18 Apr Microsoft Teams vs Slack: How to Get Stuff Done at Work
Email alone is no longer keeping up with the demands of the modern workplace. Collaborations are getting more and more complex, and people need the ability to communicate with their team members in a way that is organized. Successful collaboration tools have to be simple to use but have the ability to handle complex tasks.
There are many apps vying to be the leader in this relatively new realm of applications. Slack has emerged as a strong contender, with many people praising its ability to connect team members in productive ways. Microsoft Teams, however, is coming forward as a viable alternative with increasing attention to detail that makes the app a formidable opponent for Slack. Let’s see how the two stack up.
Slack was launched in 2014 as a platform for team collaboration. It has since earned a reputation as being a very useful tool for teams who need to communicate in multiple ways.
- Key Features: Slack allows for group messaging, direct messaging, video and audio conferencing, file sharing, and app integration.
- Pricing: Slack offers a free version, but it has limited functionality. Standard access costs $8/person/month and Plus access costs $15/person/month, making full access much more expensive than many of its competitors.
Part of Slack’s appeal is that it can be used in so many different ways to meet so many different needs. It is designed to be adaptable. Small teams can use it to help cut down on email inbox clutter. Large teams can break their groups into subgroups to help streamline communication. Creative teams can share drafts with the touch of a button and edit collaboratively using app integration.
That flexibility, though, comes with some downsides. Some users find the app overwhelming, and there isn’t a clear-cut user manual because there isn’t a single way to use it. This leaves a huge learning curve for Slack users both on an individual level and for companies that want to set some guidelines for how to use it best for their particular needs.
Microsoft Teams Details
Microsoft unveiled Teams in November of 2016 and began rolling it out in early 2017. It was clearly designed to be a direct competitor for apps like Slack, and Microsoft’s announcement got a somewhat-snarky open letter from Slack.
For some time, Slack’s smugness seemed warranted, as Teams wasn’t able to compete with Slack’s smooth integration with other apps. That’s changing, though. Microsoft has announced some big updates that will make Teams more directly competitive with Slack.
- Guest Access: One of the downfalls for Teams was that every user had to have an account, which was sometimes not feasible. It is now making changes to allow guests to have access as well.
- Pricing Changes: One of Slack’s major draws is that it has a free version, so companies could try it out on a small scale before committing to a monthly fee for full access. Teams had no such free entry point, but Microsoft has announced plans to create a free version. (Users will still need a Microsoft 365 account, though.)
- App Integration: Teams has always integrated well with Microsoft 365’s other apps, but it hasn’t had the functionality of Slack when it comes to interacting with external apps. The new updates change that as well, giving Teams users more options for integrating across multiple platforms.

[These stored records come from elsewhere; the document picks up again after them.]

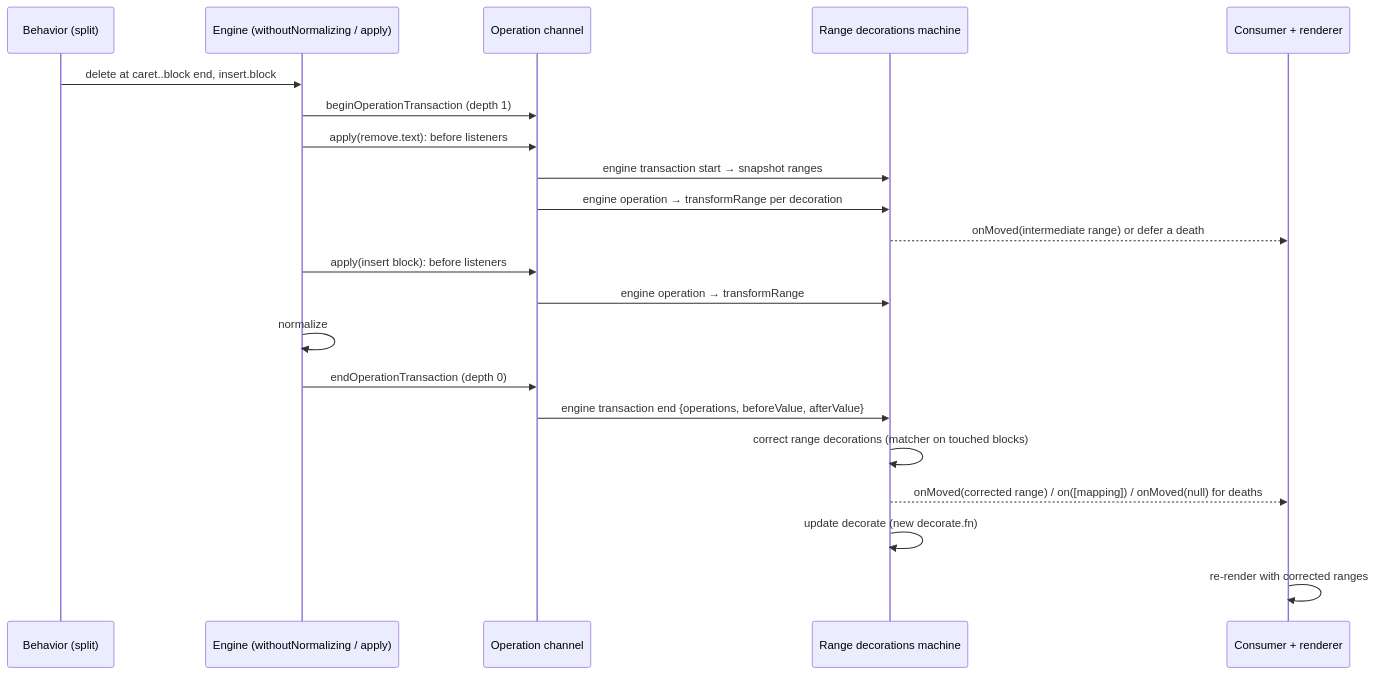
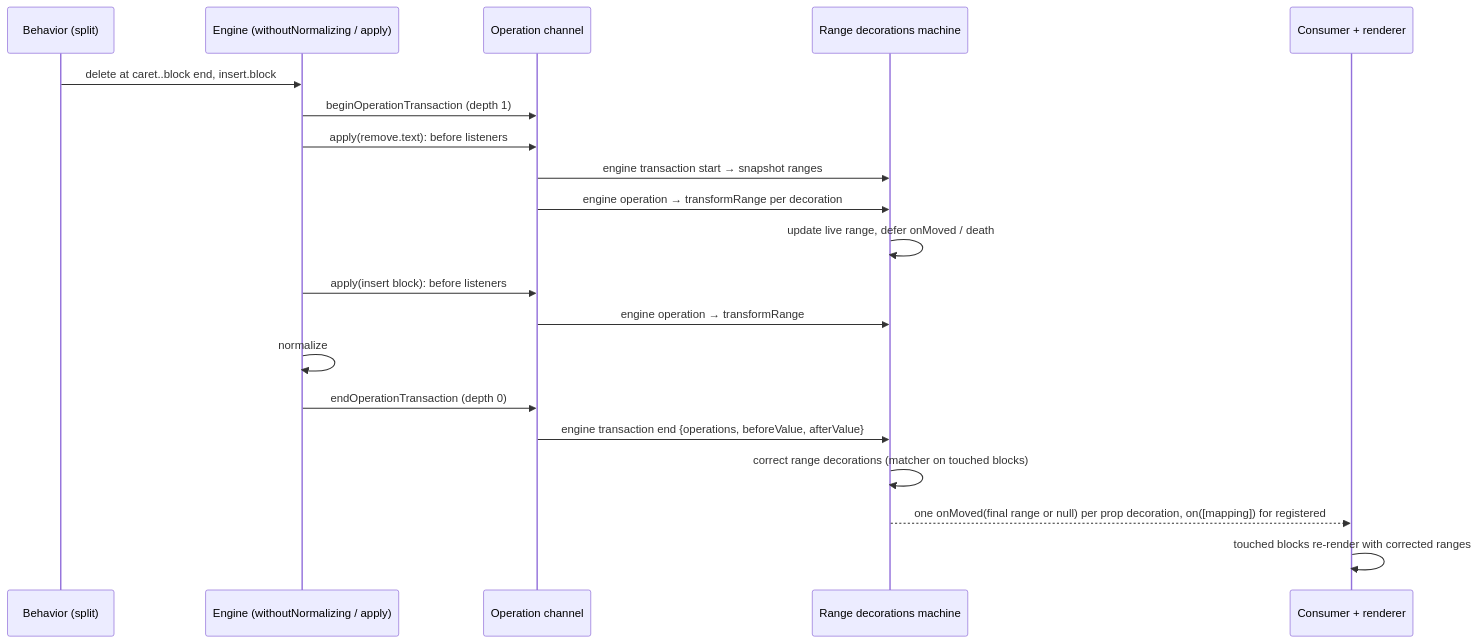
The diagram in REANCHOR-README.md (portabletext/editor), drawn with Mermaid before and after one commit. The commit also changed other lines of this file, not shown here.

````diff
--- a/REANCHOR-README.md
+++ b/REANCHOR-README.md
@@ -151,24 +154,23 @@
 ```mermaid
 sequenceDiagram
   participant B as Behavior (split)
   participant E as Engine (withoutNormalizing / apply)
   participant C as Operation channel
   participant M as Range decorations machine
   participant R as Consumer + renderer
 
   B->>E: delete at caret..block end, insert.block
   E->>C: beginOperationTransaction (depth 1)
   E->>C: apply(remove.text): before listeners
   C->>M: engine transaction start → snapshot ranges
   C->>M: engine operation → transformRange per decoration
-  M-->>R: onMoved(intermediate range) or defer a death
+  M->>M: update live range, defer onMoved / death
   E->>C: apply(insert block): before listeners
   C->>M: engine operation → transformRange
   E->>E: normalize
   E->>C: endOperationTransaction (depth 0)
   C->>M: engine transaction end {operations, beforeValue, afterValue}
   M->>M: correct range decorations (matcher on touched blocks)
-  M-->>R: onMoved(corrected range) / on([mapping]) / onMoved(null) for deaths
-  M->>M: update decorate (new decorate.fn)
-  R->>R: re-render with corrected ranges
+  M-->>R: one onMoved(final range or null) per prop decoration, on([mapping]) for registered
+  R->>R: touched blocks re-render with corrected ranges
 ```
````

Making a Choice
It’s clear that productivity is directly linked to the tools available, so many companies are going to be making a choice about which platform to use in order to allow their teams the most flexible, productive interactions.
The choice at this point will largely hinge on what other platform choices the business has made. Slack integrates directly with Google Drive, so businesses that have been built around that platform will likely stick with Slack. However, companies that are already using Office 365 as their primary platform will have no reason to pay an additional fee to use Slack. Teams will have comparable functionality and flexibility with the added bonus of being smoothly integrated (both financially and functionally) into the existing platform.
Microsoft Office users should perk up at the changes to Teams. Getting people working and collaborating together is about to get a lot easier. If you’ve got questions about how to make these changes work for you and your business, contact us today.